→ **Task to carry out**
Pictures do not belong in your copy. Repeat all the other data exactly.

(Beginning of Records for processing)

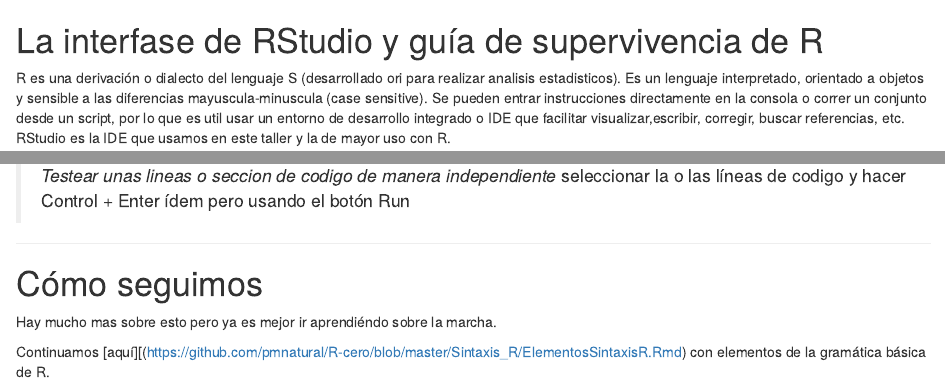
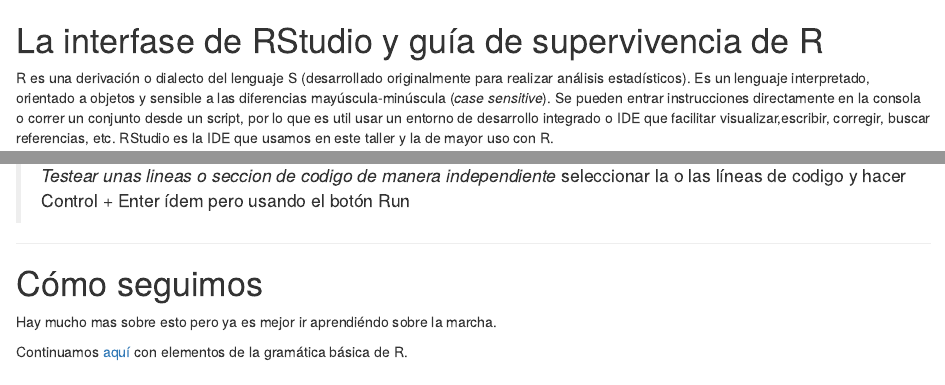
Before and after one commit to pmnatural/R-cero, an R Markdown document (Interfase_R/Interfase de RStudio.Rmd): the page in a window 1100 px wide, from its top, and a second part further down, joined at a grey line. Rendered offline with R 4.5, knitr and Pandoc, with nearby package versions; code that draws random numbers runs with fixed seeds of ours; some code elsewhere in the file could not run offline.

Commit message:
Correcciones de acentos

```diff
--- a/Interfase_R/Interfase de RStudio.Rmd
+++ b/Interfase_R/Interfase de RStudio.Rmd
@@ -1,6 +1,6 @@
 # La interfase de RStudio y guía de supervivencia de R
 
-R es una derivación o dialecto del lenguaje S (desarrollado ori para realizar analisis estadisticos). Es un lenguaje interpretado, orientado a objetos y sensible a las diferencias mayuscula-minuscula (case sensitive). Se pueden entrar instrucciones directamente en la consola o correr un conjunto desde un script, por lo que es util usar un entorno de desarrollo integrado o IDE que facilitar visualizar,escribir,  corregir, buscar referencias, etc. RStudio es la IDE que usamos en este taller y la de mayor uso con R.
+R es una derivación o dialecto del lenguaje S (desarrollado originalmente para realizar análisis estadísticos). Es un lenguaje interpretado, orientado a objetos y sensible a las diferencias mayúscula-minúscula (*case sensitive*). Se pueden entrar instrucciones directamente en la consola o correr un conjunto desde un script, por lo que es util usar un entorno de desarrollo integrado o IDE que facilitar visualizar,escribir,  corregir, buscar referencias, etc. RStudio es la IDE que usamos en este taller y la de mayor uso con R.
 
 En el curso usaremos la última versión de R y RStudio, así que si tenés instalada una versión previa, puede que algunas cosas se vean un poco distintas.
 
@@ -169,4 +169,4 @@
 
 Hay mucho mas sobre esto pero ya es mejor ir aprendiéndo sobre la marcha.
 
-Continuamos [aquí][(https://github.com/pmnatural/R-cero/blob/master/Sintaxis_R/ElementosSintaxisR.Rmd) con elementos de la gramática básica de R.
+Continuamos [aquí](https://github.com/pmnatural/R-cero/blob/master/Sintaxis_R/ElementosSintaxisR.Rmd) con elementos de la gramática básica de R.
```
Also changed, not shown: Interfase_R/Imagenes/Barra_Titulo_consolaRStudio.png.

(End of Records for processing)

→ **Exercise answer**
Before and after one commit to pmnatural/R-cero, an R Markdown document (Interfase_R/Interfase de RStudio.Rmd): the page in a window 1100 px wide, from its top, and a second part further down, joined at a grey line. Rendered offline with R 4.5, knitr and Pandoc, with nearby package versions; code that draws random numbers runs with fixed seeds of ours; some code elsewhere in the file could not run offline.

Commit message:
Correcciones de acentos

```diff
--- a/Interfase_R/Interfase de RStudio.Rmd
+++ b/Interfase_R/Interfase de RStudio.Rmd
@@ -1,6 +1,6 @@
 # La interfase de RStudio y guía de supervivencia de R
 
-R es una derivación o dialecto del lenguaje S (desarrollado ori para realizar analisis estadisticos). Es un lenguaje interpretado, orientado a objetos y sensible a las diferencias mayuscula-minuscula (case sensitive). Se pueden entrar instrucciones directamente en la consola o correr un conjunto desde un script, por lo que es util usar un entorno de desarrollo integrado o IDE que facilitar visualizar,escribir,  corregir, buscar referencias, etc. RStudio es la IDE que usamos en este taller y la de mayor uso con R.
+R es una derivación o dialecto del lenguaje S (desarrollado originalmente para realizar análisis estadísticos). Es un lenguaje interpretado, orientado a objetos y sensible a las diferencias mayúscula-minúscula (*case sensitive*). Se pueden entrar instrucciones directamente en la consola o correr un conjunto desde un script, por lo que es util usar un entorno de desarrollo integrado o IDE que facilitar visualizar,escribir,  corregir, buscar referencias, etc. RStudio es la IDE que usamos en este taller y la de mayor uso con R.
 
 En el curso usaremos la última versión de R y RStudio, así que si tenés instalada una versión previa, puede que algunas cosas se vean un poco distintas.
 
@@ -169,4 +169,4 @@
 
 Hay mucho mas sobre esto pero ya es mejor ir aprendiéndo sobre la marcha.
 
-Continuamos [aquí][(https://github.com/pmnatural/R-cero/blob/master/Sintaxis_R/ElementosSintaxisR.Rmd) con elementos de la gramática básica de R.
+Continuamos [aquí](https://github.com/pmnatural/R-cero/blob/master/Sintaxis_R/ElementosSintaxisR.Rmd) con elementos de la gramática básica de R.
```
Also changed, not shown: Interfase_R/Imagenes/Barra_Titulo_consolaRStudio.png.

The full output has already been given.